Many patients can’t wait to be discharged from the hospital and feel that they are just wasting money by staying. Doctors have a responsibility to decide whether or not a patient is medically stable enough to be discharged. What happens when a doctor discharges a patient too soon, and they wind up having to be readmitted in worse condition than when they left? Is it medical malpractice?
What Is Medical Malpractice?
Medical malpractice involves any action, or inaction, by your doctor or other healthcare professional that causes you harm, and could conceivably have been avoided if another doctor had been in charge.
Not every mistake a doctor or hospital staff makes qualifies as medical malpractice. As with any other malpractice case you have to prove three key points.
- You were legitimately harmed.
- The doctor or hospital staff’s action, or inaction, caused you harm.
- It is reasonable to assume that another professional would have prevented the harm.
If the previous statements are true in your situation, you may have a viable case for medical malpractice.
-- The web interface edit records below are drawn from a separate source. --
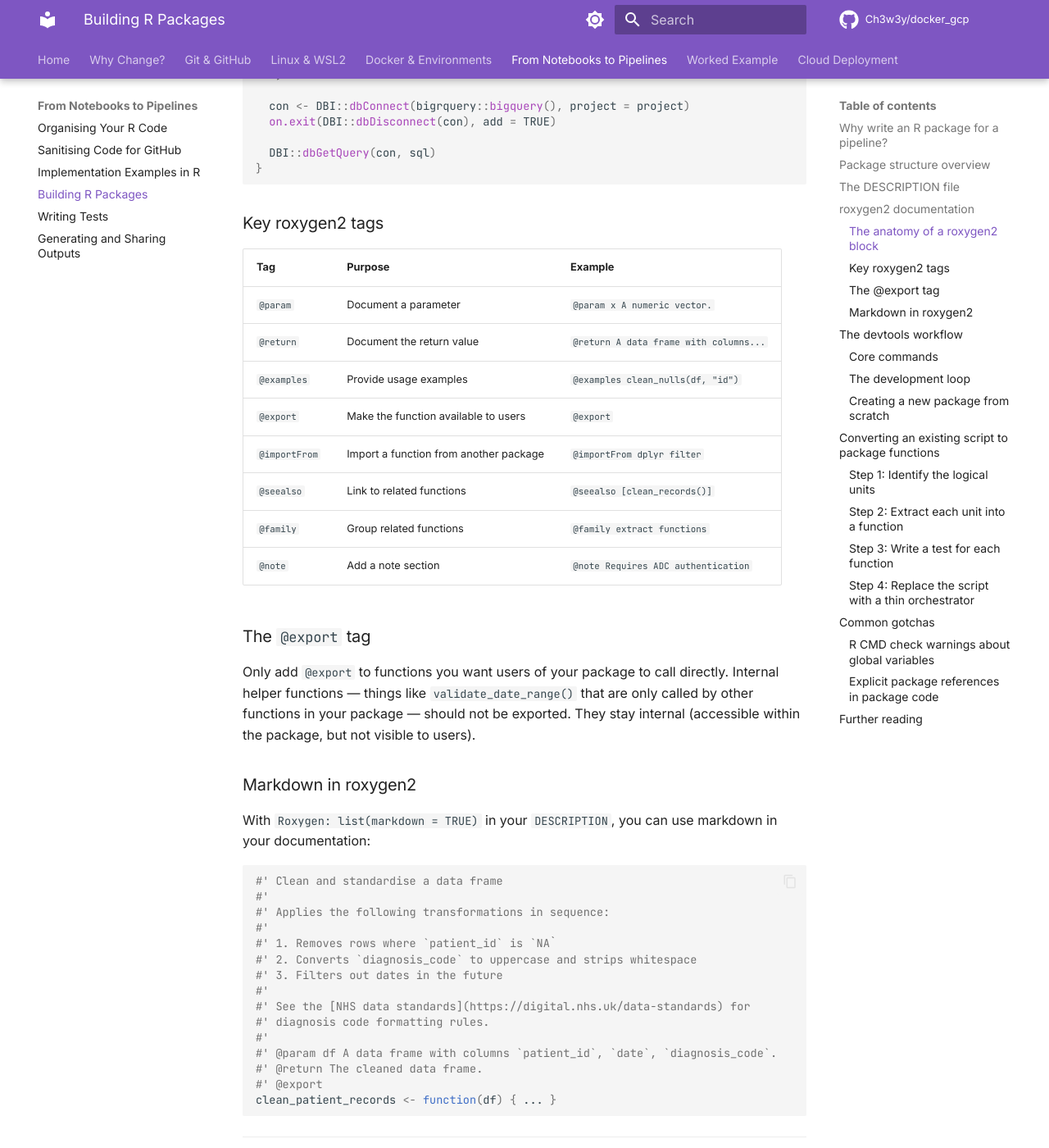
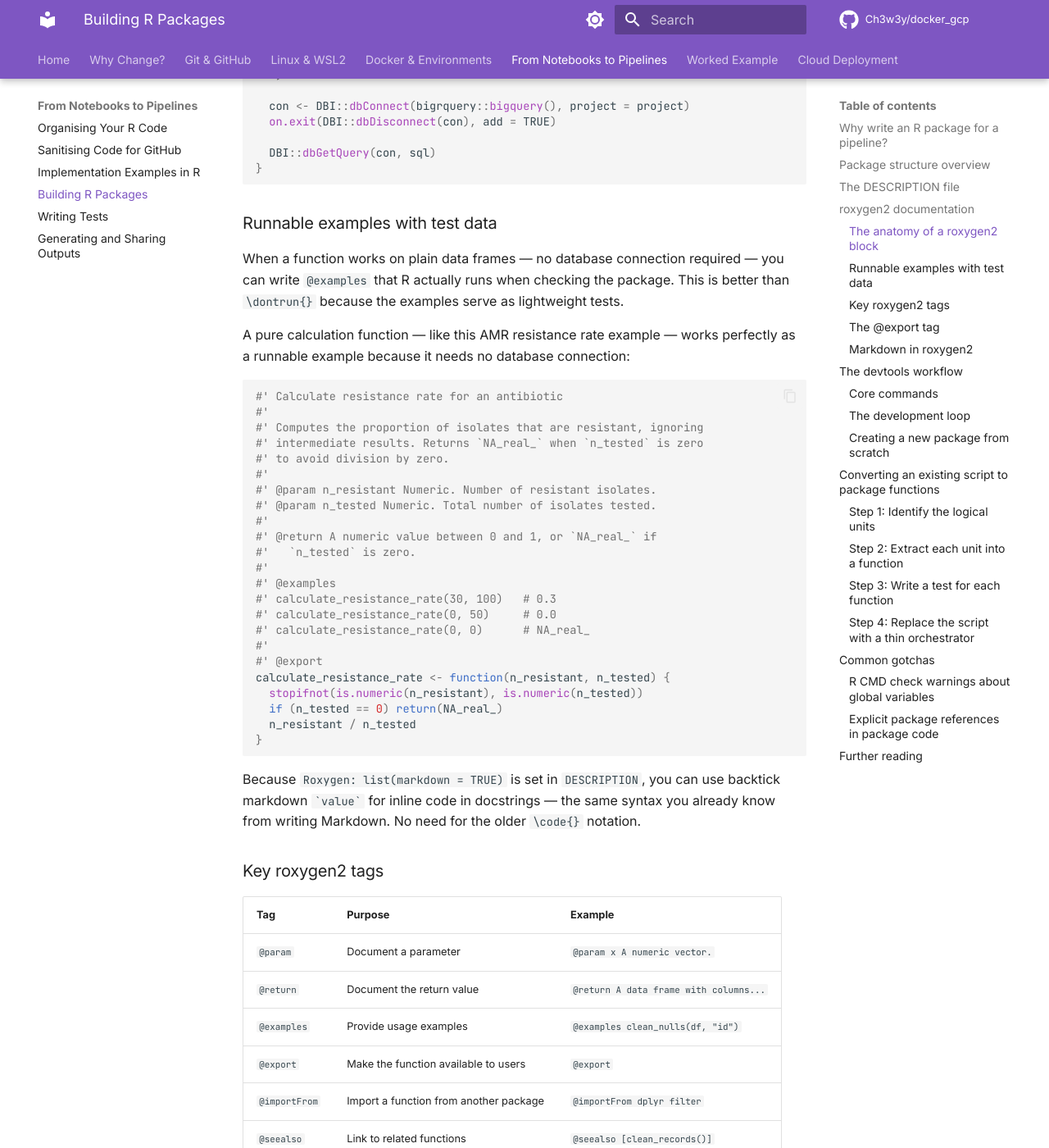
Before and after one commit to Ch3w3y/docker_gcp, an MkDocs documentation site: the page built from docs/r-packages.md, in a window 1280 px wide and 1400 px high, scrolled down 3773 px. Shown: the whole window at 82% size. Built offline with MkDocs 1.6.1 and Material for MkDocs 9.7.7, drawn with Linux system fonts in a browser that asks for light colours; comment, search, counter and statistics services are not loaded; some of the changed text lies outside the part shown.

Commit message:
docs: expand r-packages with runnable examples and use_github_actions (#9)
* docs: expand r-packages with runnable examples and use_github_actions

Co-Authored-By: Claude Sonnet 4.6 <noreply@anthropic.com>

* docs: fix r-packages runnable example — consistent markdown and types

Co-Authored-By: Claude Sonnet 4.6 <noreply@anthropic.com>

---------

Co-authored-by: Claude Sonnet 4.6 <noreply@anthropic.com>

`````diff
--- a/docs/r-packages.md
+++ b/docs/r-packages.md
@@ -160,6 +160,40 @@ fetch_patient_records <- function(project,
 }
 ```
 
+### Runnable examples with test data
+
+When a function works on plain data frames — no database connection required — you can write `@examples` that R actually runs when checking the package. This is better than `\dontrun{}` because the examples serve as lightweight tests.
+
+A pure calculation function — like this AMR resistance rate example — works perfectly as a runnable example because it needs no database connection:
+
+````r
+#' Calculate resistance rate for an antibiotic
+#'
+#' Computes the proportion of isolates that are resistant, ignoring
+#' intermediate results. Returns `NA_real_` when `n_tested` is zero
+#' to avoid division by zero.
+#'
+#' @param n_resistant Numeric. Number of resistant isolates.
+#' @param n_tested Numeric. Total number of isolates tested.
+#'
+#' @return A numeric value between 0 and 1, or `NA_real_` if
+#'   `n_tested` is zero.
+#'
+#' @examples
+#' calculate_resistance_rate(30, 100)   # 0.3
+#' calculate_resistance_rate(0, 50)     # 0.0
+#' calculate_resistance_rate(0, 0)      # NA_real_
+#'
+#' @export
+calculate_resistance_rate <- function(n_resistant, n_tested) {
+  stopifnot(is.numeric(n_resistant), is.numeric(n_tested))
+  if (n_tested == 0) return(NA_real_)
+  n_resistant / n_tested
+}
+````
+
+Because `Roxygen: list(markdown = TRUE)` is set in `DESCRIPTION`, you can use backtick markdown `` `value` `` for inline code in docstrings — the same syntax you already know from writing Markdown. No need for the older `\code{}` notation.
+
 ### Key roxygen2 tags
 
 | Tag | Purpose | Example |
@@ -263,6 +297,9 @@ usethis::use_test("extract") # creates tests/testthat/test-extract.R
 # Add a package dependency
 usethis::use_package("dplyr")       # adds to Imports
 usethis::use_package("testthat", type = "Suggests")
+
+# Add GitHub Actions CI
+usethis::use_github_actions()       # creates .github/workflows/R-CMD-check.yml
 ```
 
 ---
`````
An important thing to remember is that just because you’ve been readmitted doesn’t necessarily mean that medical malpractice has occurred. It only qualifies if the delay in treatment caused you harm. If no legitimate harm was done to you, then your case may not qualify.
Why Would a Doctor Discharge Me Too Early?
Hospitals are notorious for always having a lack of beds and/or staff to handle the influx of new patients. In almost all cases, doctors who discharge patients too soon do so to make room for new patients or to keep numbers down so that the hospital staff is not stretched too thin.
While this may sound like an unavoidable problem, that is not always true. In fact, studies have shown that a lack of beds and staff is quite often a result of poor planning by the hospital.
If you or a loved one are discharged too soon, and are harmed because of it, you may be able to file a medical malpractice lawsuit against the doctor, medical staff, and/or the hospital for:
- Failure to diagnose and treat
- Failure to do appropriate testing before discharge
- Failure to set up a necessary follow-up
- Failure to ensure medical safety
Talk to an experienced medical malpractice attorney to find out what legal options may be available to you. Making room for new patients is a poor excuse to discharge you too early and cause you pain.